Legacy of Hope has a knack not only for bringing out the best in people, but for attracting truly exceptional humans to the cause. Meghan McVeigh-Maciolek is one of those extraordinary individuals. She exhibits a fierce compassion and dedication to service that would be an outlier in any era, but which is an absolute rarity nowadays. This woman is a juggernaut; she’s as driven athletically as she is tireless in her community service efforts. The following vignette is a perfect illustration of her character. Meghan had set a goal of completing at least 50 miles up and down the fabled “Rocky Steps” at the PHL24 in 2021. At about 4am, after she’d been climbing for 19 hours straight and logged some 35 miles, her Garmin watch died. A panicked search for a battery pack and charger eventually brought it back online (along with her mileage data.) When she realized that her goal was still within striking distance, she proceeded to RUN those steps for the last two hours—after 22 grueling hours of climbing—in order to make it to her goal of 50 miles! She succeeded.
All smiles 21 hours deep into 24 hours of climbing the Philly Art Museum's "Rocky Steps" Photo: Bryan Karl Lathrop

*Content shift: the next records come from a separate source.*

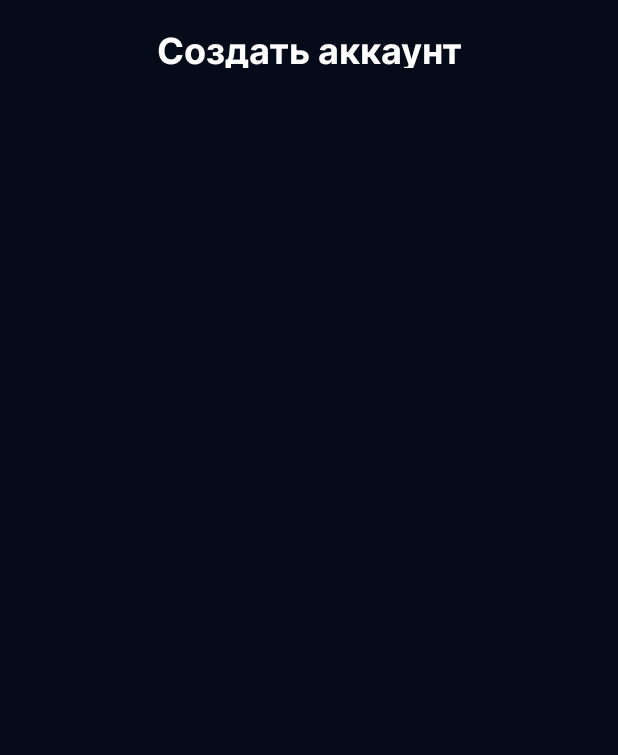
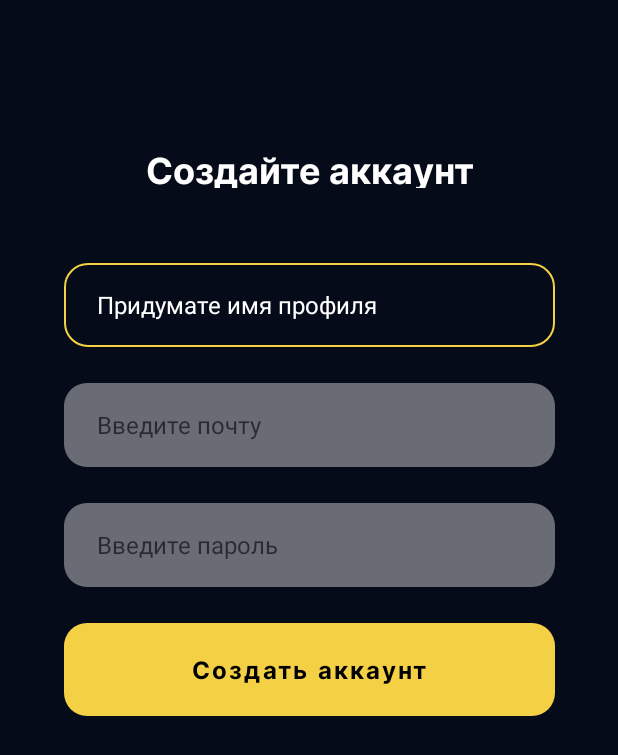
Before and after one commit to inimitab1e/StudentTasks, an Android app: the screen it shows after launch (LoginActivity), on a phone screen of 412 x 824 dp. Shown: the top 755 px of the screen. Run offline under Robolectric (Android 15) with nearby library versions, the phone set to English and light mode, and no system bars.

Commit message:
register ui done

```diff
--- /dev/null
+++ b/app/src/main/res/drawable/button_main.xml
@@ -0,0 +1,10 @@
+<?xml version="1.0" encoding="utf-8"?>
+<shape xmlns:android="http://schemas.android.com/apk/res/android"
+    android:shape="rectangle" android:padding="10dp">
+    <solid android:color="@color/gold"/>
+    <corners
+        android:bottomRightRadius="15dp"
+        android:bottomLeftRadius="15dp"
+        android:topLeftRadius="15dp"
+        android:topRightRadius="15dp"/>
+</shape>
--- /dev/null
+++ b/app/src/main/res/drawable/edit_text_modif.xml
@@ -0,0 +1,10 @@
+<?xml version="1.0" encoding="utf-8"?>
+<shape xmlns:android="http://schemas.android.com/apk/res/android"
+    android:shape="rectangle" android:padding="10dp">
+    <solid android:color="@color/email_pass_et"/>
+    <corners
+        android:bottomRightRadius="15dp"
+        android:bottomLeftRadius="15dp"
+        android:topLeftRadius="15dp"
+        android:topRightRadius="15dp"/>
+</shape>
--- /dev/null
+++ b/app/src/main/res/drawable/profile_name_edittext_modif.xml
@@ -0,0 +1,12 @@
+<?xml version="1.0" encoding="utf-8"?>
+<shape xmlns:android="http://schemas.android.com/apk/res/android"
+    android:shape="rectangle" android:padding="10dp">
+    <solid android:color="@color/main_theme"/>
+    <stroke android:width="1dip" android:color="@color/gold" />
+    <corners
+        android:bottomRightRadius="15dp"
+        android:bottomLeftRadius="15dp"
+        android:topLeftRadius="15dp"
+        android:topRightRadius="15dp"/>
+
+</shape>
--- a/app/src/main/res/layout/activity_login.xml
+++ b/app/src/main/res/layout/activity_login.xml
@@ -12,17 +12,80 @@
     tools:context=".ui.login.LoginActivity">
 
     <TextView
-        android:id="@+id/login_title"
-        android:layout_width="217dp"
+        android:id="@+id/register_title"
+        android:layout_width="220dp"
         android:layout_height="29dp"
+        android:layout_marginTop="80dp"
         android:fontFamily="@font/inter_bold"
-        android:text="Создать аккаунт"
+        android:text="Создайте аккаунт"
+        android:textAlignment="center"
+        android:textColor="@color/white"
         android:textSize="24dp"
-        android:textAlignment="center"
-        android:visibility="visible"
-        android:textColor="@color/white"
-        app:layout_constraintTop_toTopOf="parent"
+        app:layout_constraintEnd_toEndOf="parent"
         app:layout_constraintStart_toStartOf="parent"
-        app:layout_constraintEnd_toEndOf="parent"/>
+        app:layout_constraintTop_toTopOf="parent" />
+
+    <LinearLayout
+        android:id="@+id/register_group"
+        android:layout_width="327dp"
+        android:layout_height="302dp"
+        android:layout_marginTop="159dp"
+        android:orientation="vertical"
+        app:layout_constraintEnd_toEndOf="parent"
+        app:layout_constraintStart_toStartOf="parent"
+        app:layout_constraintTop_toTopOf="parent" >
+
+        <EditText
+            android:id="@+id/profile_name_edit"
+            android:layout_width="match_parent"
+            android:layout_height="56dp"
+            android:layout_weight="1"
+            android:hint="Придумате имя профиля"
+            android:textColorHint="@color/white"
+            android:textColor="@color/white"
+            android:textSize="16dp"
+            android:paddingStart="22dp"
+            android:background="@drawable/profile_name_edittext_modif"/>
+
+        <EditText
+            android:id="@+id/email_edit"
+            android:layout_width="match_parent"
+            android:layout_height="56dp"
+            android:layout_weight="1"
+            android:layout_marginTop="24dp"
+            android:paddingStart="22dp"
+            android:hint="Введите почту"
+            android:textColor="@color/white"
+            android:textSize="16dp"
+            android:inputType="textEmailAddress"
+            android:background="@drawable/edit_text_modif"/>
+
+        <EditText
+            android:id="@+id/password_edit"
+            android:layout_width="match_parent"
+            android:layout_height="56dp"
+            android:layout_weight="1"
+            android:layout_marginTop="24dp"
+            android:paddingStart="22dp"
+            android:hint="Введите пароль"
+            android:textColor="@color/white"
+            android:textSize="16dp"
+            android:inputType="textPassword"
+            android:background="@drawable/edit_text_modif"/>
+
+        <Button
+            android:id="@+id/btn_create_account"
+            android:layout_width="match_parent"
+            android:layout_height="62dp"
+            android:layout_weight="1"
+            android:layout_marginTop="24dp"
+            android:text="Создать аккаунт"
+            android:fontFamily="@font/inter_bold"
+            android:textColor="@color/black"
+            android:textSize="16dp"
+            android:textAllCaps="false"
+            android:background="@drawable/button_main"/>
+
+    </LinearLayout>
 
 </androidx.constraintlayout.widget.ConstraintLayout>
--- a/app/src/main/res/values/colors.xml
+++ b/app/src/main/res/values/colors.xml
@@ -1,6 +1,7 @@
 <?xml version="1.0" encoding="utf-8"?>
 <resources>
     <color name="main_theme">#050B18</color>
+
     <color name="purple_200">#FFBB86FC</color>
     <color name="purple_500">#FF6200EE</color>
     <color name="purple_700">#FF3700B3</color>
@@ -8,4 +9,8 @@
     <color name="teal_700">#FF018786</color>
     <color name="black">#FF000000</color>
     <color name="white">#FFFFFFFF</color>
+
+    <color name="email_pass_et">#696C75</color>
+    <color name="gold">#F4D144</color>
+    <color name="hint_gray">#696C75</color>
 </resources>
--- a/app/src/main/res/values/themes.xml
+++ b/app/src/main/res/values/themes.xml
@@ -2,7 +2,7 @@
     <!-- Base application theme. -->
     <style name="Theme.Studenttasks" parent="Theme.MaterialComponents.DayNight.NoActionBar">
         <!-- Primary brand color. -->
-        <item name="colorPrimary">@color/purple_500</item>
+        <item name="colorPrimary">@color/gold</item>
         <item name="colorPrimaryVariant">@color/purple_700</item>
         <item name="colorOnPrimary">@color/white</item>
         <!-- Secondary brand color. -->
```
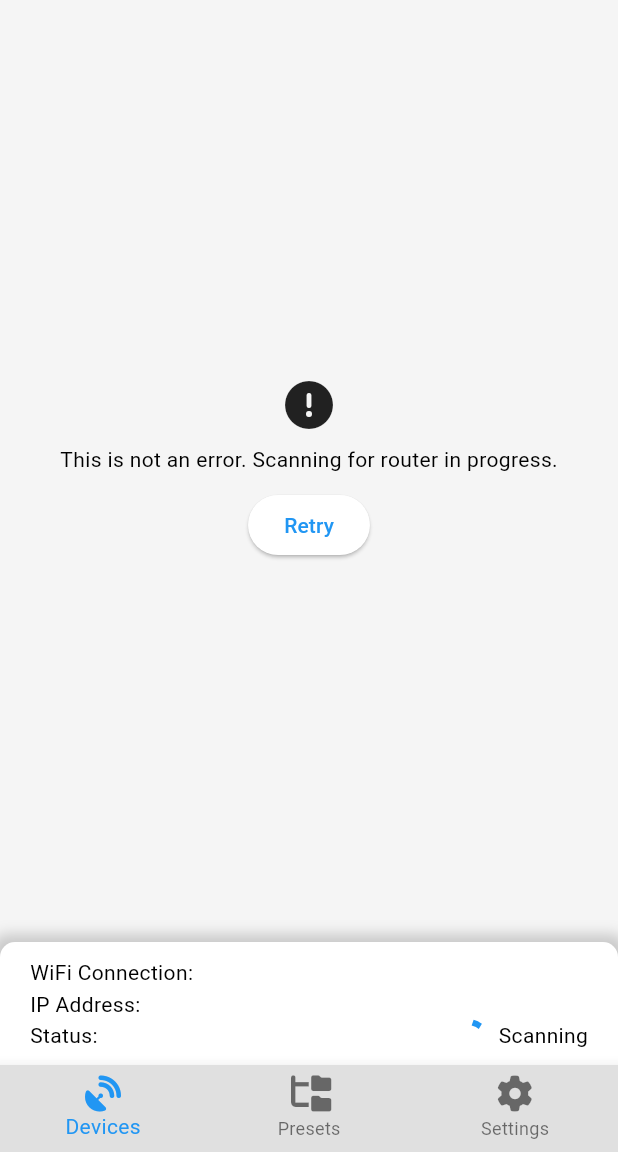
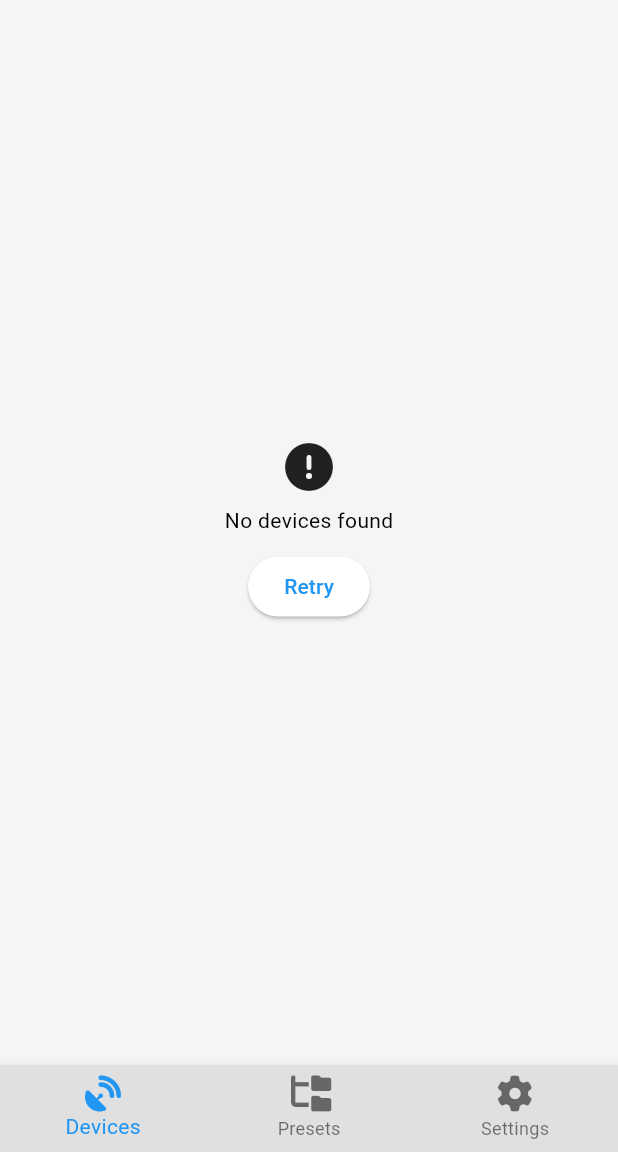
Before and after one commit to GlassesToCSharp/home_app, a Flutter app: the screen it shows after launch, on a phone screen of 412 x 824 dp, the part 84-1236 px from its top. Run offline on Flutter 3.47's test engine with Material 3 defaults, Android fonts, the phone set to English and light mode, and no system bars; our stand-ins replace bloc, connectivity_plus, equatable, flutter_bloc, flutter_secure_storage, font_awesome_flutter and 1 more; missing offline and left inert: lan_scanner.

Commit message:
Updated Devices page and Bloc with chnages

```diff
--- a/lib/features/devices/bloc/devices_bloc.dart
+++ b/lib/features/devices/bloc/devices_bloc.dart
@@ -1,21 +1,21 @@
-import 'dart:io';
-
 import 'package:bloc/bloc.dart';
 import 'package:equatable/equatable.dart';
 import 'package:home_app/features/devices/models/device.dart';
 import 'package:home_app/models/base_state.dart';
 import 'package:home_app/repositories/node_device_repository/node_device_repository.dart';
-import 'package:lan_scanner/lan_scanner.dart';
+import 'package:home_app/services/connectivity_service/connectivity_service.dart';
 
 export 'package:home_app/repositories/node_device_repository/node_device_repository.dart';
+export 'package:home_app/services/connectivity_service/connectivity_service.dart';
 
 part 'devices_event.dart';
 part 'devices_state.dart';
 
 class DevicesBloc extends Bloc<DevicesEvent, DevicesState> {
   final NodeDeviceRepository repository;
+  final ConnectivityService connectivityService;
 
-  DevicesBloc({required this.repository})
+  DevicesBloc({required this.repository, required this.connectivityService})
       : super(const DevicesState.idle(data: <Device>[])) {
     on<EnableScan>(_handleEnableScanEvent);
     on<ScanForDevices>(_handleScanForDevicesEvent);
@@ -40,25 +40,22 @@ class DevicesBloc extends Bloc<DevicesEvent, DevicesState> {
     emit(const DevicesState.loading());
 
     try {
-      final scanner = LanScanner();
-      final List<Host> hosts = await scanner.quickIcmpScanAsync('192.168.0');
+      final hosts = await connectivityService.scanForDevices('192.168.0');
 
       // For each device, check whether it is the NodeMCU that we want. If it
       // is, add it to the list to return.
       final devices = <Device>[];
       for (final host in hosts) {
-        if (host.internetAddress.type == InternetAddressType.IPv4) {
-          try {
-            final deviceSatus =
-                await repository.getDeviceStatus(host.internetAddress.address);
-            devices.add(Device(
-                name: deviceSatus.name,
-                ipAddress: host.internetAddress.address));
-          } catch (_) {
-            continue;
-          }
+        try {
+          final deviceSatus = await repository.getDeviceStatus(host.ipAddress);
+          devices
+              .add(Device(name: deviceSatus.name, ipAddress: host.ipAddress));
+        } catch (_) {
+          // Ignore errors.
+          continue;
         }
       }
+      emit(DevicesState.data(devices));
     } catch (e) {
       emit(DevicesState.error(e.toString(), data: state.data));
     }
--- a/lib/features/devices/devices_page.dart
+++ b/lib/features/devices/devices_page.dart
@@ -1,8 +1,10 @@
 import 'package:flutter/material.dart';
 import 'package:font_awesome_flutter/font_awesome_flutter.dart';
 import 'package:home_app/features/devices/bloc/devices_bloc.dart';
+import 'package:home_app/features/devices/device/device_navigator.dart';
 import 'package:home_app/features/devices/widgets/router_status_container/router_status_container.dart';
 import 'package:home_app/models/bloc_state.dart';
+import 'package:home_app/services/navigation_service/navigation_service.dart';
 import 'package:home_app/widgets/central_error_display.dart';
 import 'package:home_app/widgets/central_loading_indicator.dart';
 
@@ -20,7 +22,10 @@ class _DevicesPageState
 
   @override
   DevicesBloc createBloc(KiwiContainer di) {
-    return DevicesBloc(repository: di.resolve<NodeDeviceRepository>());
+    return DevicesBloc(
+      repository: di.resolve<NodeDeviceRepository>(),
+      connectivityService: di.resolve<ConnectivityService>(),
+    );
   }
 
   @override
@@ -31,11 +36,11 @@ class _DevicesPageState
           CentralErrorDisplay(message: state.error!, onRetry: _scanForDevices);
     } else if (state.loading) {
       body = const CentralLoadingIndicator();
-    } else if (!state.enableScan) {
-      // TODO: update this so that it doesn't show as an error.
-      body = CentralErrorDisplay(
-          message: "This is not an error. Scanning for router in progress.",
-          onRetry: () {});
+      // } else if (!state.enableScan) {
+      //   // TODO: update this so that it doesn't show as an error.
+      //   body = CentralErrorDisplay(
+      //       message: "This is not an error. Scanning for router in progress.",
+      //       onRetry: () {});
     } else if (!state.hasData) {
       body = CentralErrorDisplay(
           message: "No devices found", onRetry: _scanForDevices);
@@ -50,6 +55,9 @@ class _DevicesPageState
           }
           final device = devices[index];
           return Card(
+            child: GestureDetector(
+              onTap: () =>
+                  NavigationService.navigateTo(DeviceNavigator(device: device)),
               child: Padding(
                 padding: const EdgeInsets.all(10),
                 child: Column(
@@ -66,6 +74,7 @@ class _DevicesPageState
                     const SizedBox(height: 5),
                     Text(device.ipAddress),
                   ],
+                ),
               ),
             ),
           );
@@ -93,9 +102,9 @@ class _DevicesPageState
           Expanded(
             child: body,
           ),
-          RouterStatusContainer(
-            devicesBloc: bloc,
-          ),
+          // RouterStatusContainer(
+          //   devicesBloc: bloc,
+          // ),
         ],
       ),
     );
```
Lines whose indentation alone changed are shown as unchanged.
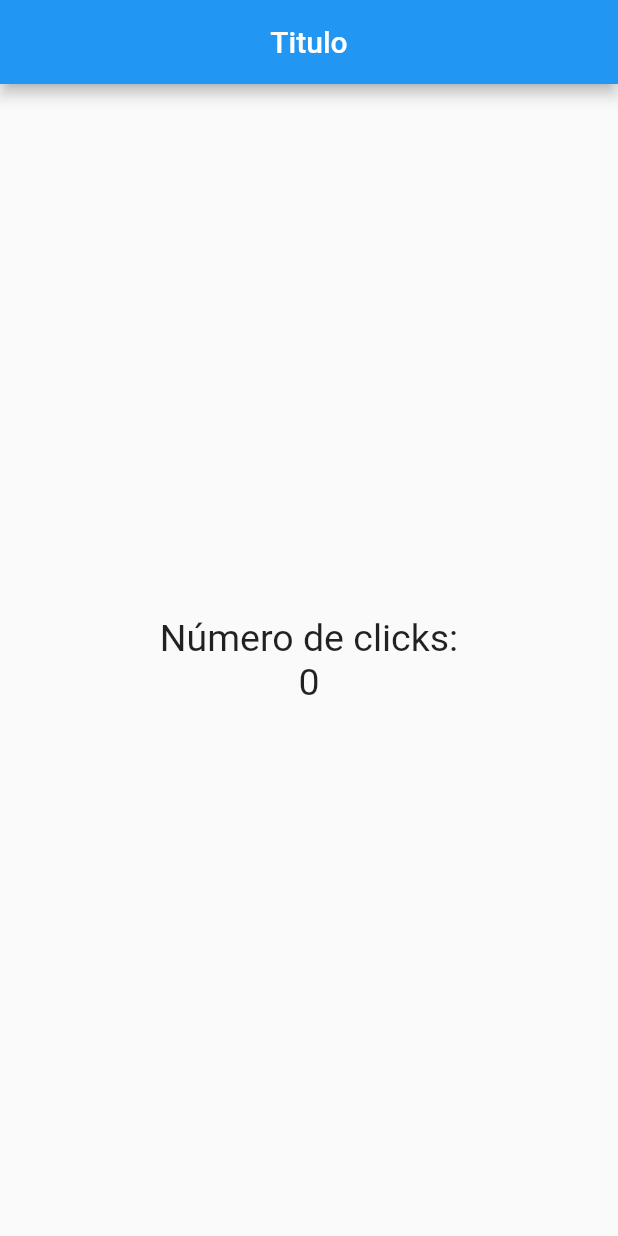
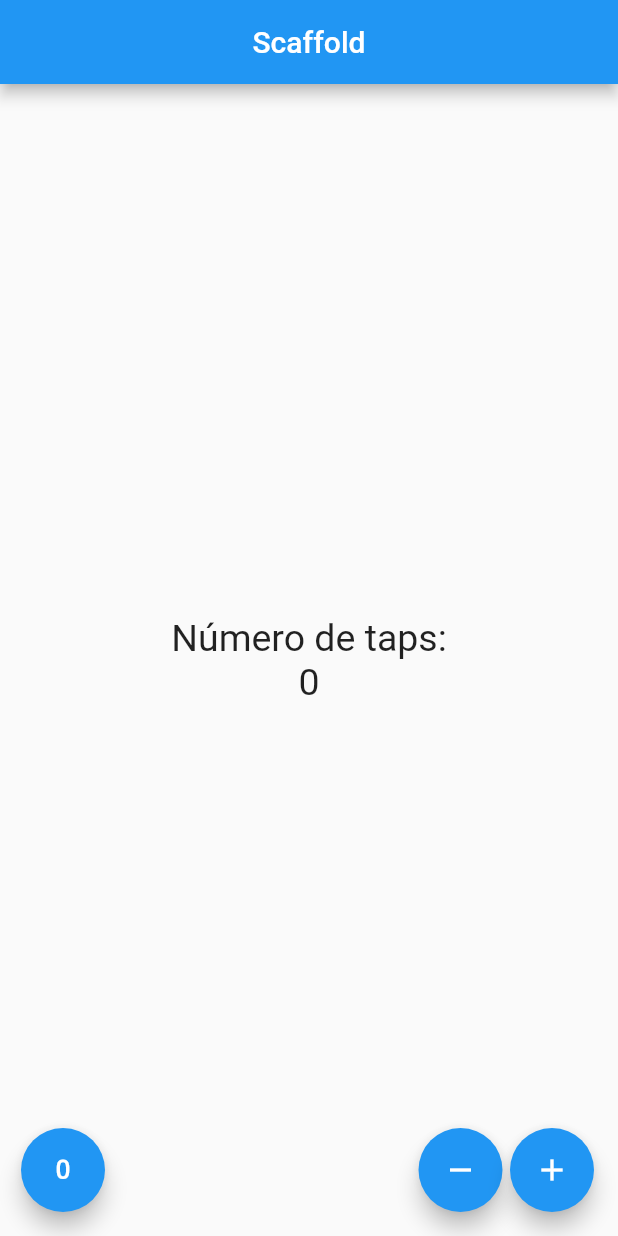
Before and after one commit to dlromero/flutter, a Flutter app: the screen it shows after launch, on a phone screen of 412 x 824 dp. Run offline on Flutter 3.47's test engine with Material 2 defaults, Android fonts, the phone set to English and light mode, and no system bars.

```diff
--- a/lib/src/app.dart
+++ b/lib/src/app.dart
@@ -1,12 +1,13 @@
-import 'package:contador/src/pages/home_page.dart';
+import 'package:contador/src/pages/contador_page.dart';
 import 'package:flutter/material.dart';
 
 class MyApp extends StatelessWidget {
   @override
   Widget build(BuildContext context) {
     return MaterialApp(
+      debugShowCheckedModeBanner: false,
       home: Center(
-        child: HomePage(),
+        child: ContadorPage(),
       ),
     );
   }
--- /dev/null
+++ b/lib/src/pages/contador_page.dart
@@ -0,0 +1,72 @@
+import 'package:flutter/cupertino.dart';
+import 'package:flutter/material.dart';
+
+class ContadorPage extends StatefulWidget {
+  @override
+  createState() => _ContadorPageState();
+}
+
+class _ContadorPageState extends State<ContadorPage> {
+  TextStyle _estiloTexto = new TextStyle(fontSize: 25);
+  int _conteo = 0;
+
+  @override
+  Widget build(BuildContext context) {
+    return Scaffold(
+        appBar: AppBar(
+          title: Text('Scaffold'),
+          centerTitle: true,
+        ),
+        body: Center(
+          child: Column(
+            children: <Widget>[
+              Text(
+                'Número de taps:',
+                style: _estiloTexto,
+              ),
+              Text(
+                '$_conteo',
+                style: _estiloTexto,
+              )
+            ],
+            mainAxisAlignment: MainAxisAlignment.center,
+          ),
+        ),
+        floatingActionButton: _crearBotones());
+  }
+
+  Widget _crearBotones() {
+    return Row(
+      mainAxisAlignment: MainAxisAlignment.end,
+      children: <Widget>[
+        SizedBox(width: 30.0),
+        FloatingActionButton(
+          child: Icon(Icons.exposure_zero),
+          onPressed: _reset,
+        ),
+        Expanded(child: SizedBox()),
+        FloatingActionButton(
+          child: Icon(Icons.remove),
+          onPressed: _sustraer,
+        ),
+        SizedBox(width: 5.0),
+        FloatingActionButton(
+          child: Icon(Icons.add),
+          onPressed: _agregar,
+        )
+      ],
+    );
+  }
+
+  void _agregar() {
+    setState(() => _conteo++);
+  }
+
+  void _sustraer() {
+    setState(() => _conteo--);
+  }
+
+  void _reset() {
+    setState(() => _conteo = 0);
+  }
+}
--- a/lib/src/pages/home_page.dart
+++ b/lib/src/pages/home_page.dart
@@ -3,6 +3,7 @@ import 'package:flutter/material.dart';
 
 class HomePage extends StatelessWidget {
   final estiloTexto = new TextStyle(fontSize: 25);
+  final conteo = 10;
 
   @override
   Widget build(BuildContext context) {
@@ -19,13 +20,19 @@ class HomePage extends StatelessWidget {
               style: estiloTexto,
             ),
             Text(
-              '0',
+              '$conteo',
               style: estiloTexto,
             )
           ],
           mainAxisAlignment: MainAxisAlignment.center,
         ),
       ),
+      floatingActionButton: FloatingActionButton(
+        child: Icon(Icons.add),
+        onPressed: () {
+          // conteo++;
+        },
+      ),
     );
   }
 }
```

Meghan connected with Legacy of Hope through John Sullivan of Earn Your Break during a charity race up a beastly hill affectionately known as “Mother” nestled in Philly’s Wissahickon park. John linked her up with Legacy’s Mike Rowe and Gina Mancuso, who invited her to run the 2021 Love Run as a sponsored athlete. Meghan has been all-in ever since, becoming a pillar of the Legacy of Hope family.
Meghan was born in Philadelphia, raised in Orland, Pennsylvania; and now resides in Fort Washington with her husband, Josh, and their rock star kids, John and Stella. The drive to serve others is in her blood, thanks to her father, Peter McVeigh, who “seemed to have service woven into his DNA.” McVeigh was in the Peace Corps for three years—teaching
English in Ethiopia—after which he started a teaching career at Germantown Academy (GA) that spanned nearly 50 years and included several roles, including founding GA's community service organization. He retired in 2015, at age 72 and, sadly, was diagnosed with stage II metastatic pancreatic cancer in November of that same year. He passed away in February of 2017.
“The community was absolutely rocked when he died, because he'd mentored thousands of students and had made service part of the GA culture. It’s not just an activity or an extracurricular, it’s a fundamental value of the school—carrying on the things that he did; bringing people together.”
Stell and John getting their service on, bringing Thanksgiving meals to those in need. Photo: Bryan Karl Lathrop
He left a strong legacy in Meghan, who has continued in her father’s footsteps, starting the [GA] alumni community service organization after he passed. “This work, service work, it makes my heart sing. My children are involved not just because I do it, but because they know it's important. Community service was something I did every single weekend at GA with my dad. As service oriented as he was, dad also had a very wild streak in him, you might say he was impish. He had a card that he’d hand out; it said ‘Please apologize for the behavior of Peter McVeigh on, and there’s a line to fill in the date.’ Every Thanksgiving we share stories about the “good trouble” he got into during his summers in Longport, NJ and have a laugh. They're epic. But his nature was fundamentally compassionate. He would give back, but he was no BS either. He was a football coach and wanted to push forward with his need to give back. Whether it was teaching, mentoring other teachers and coaches, coaching, service was part of who he was; he passed that down to us. It’s an integral part of who we are.”
Meghan kept the pep in her step after she was joined by her daughter Stella in the final moments of her first PHL24. Photo: Bryan Karl Lathrop
Ultimately Meghan hopes to carry her dad's legacy forward by helping to build a philanthropic, service-based curriculum at GA. “It wouldn't just be a program but rather something that the students would participate in once a rotation…something that would bring in social activism, philanthropy, education.”
When asked if she has a favorite quote or mantra, Meghan is quick to respond, “Of all the quotes on my dad’s wall, I have two favorites: ‘Service is the rent we pay for living.’ Dad always referenced that quote in any speech he gave. And ‘To whom much is given, much is required.’ We are very lucky with what we have; it's important to give back because of how fortunate we are.”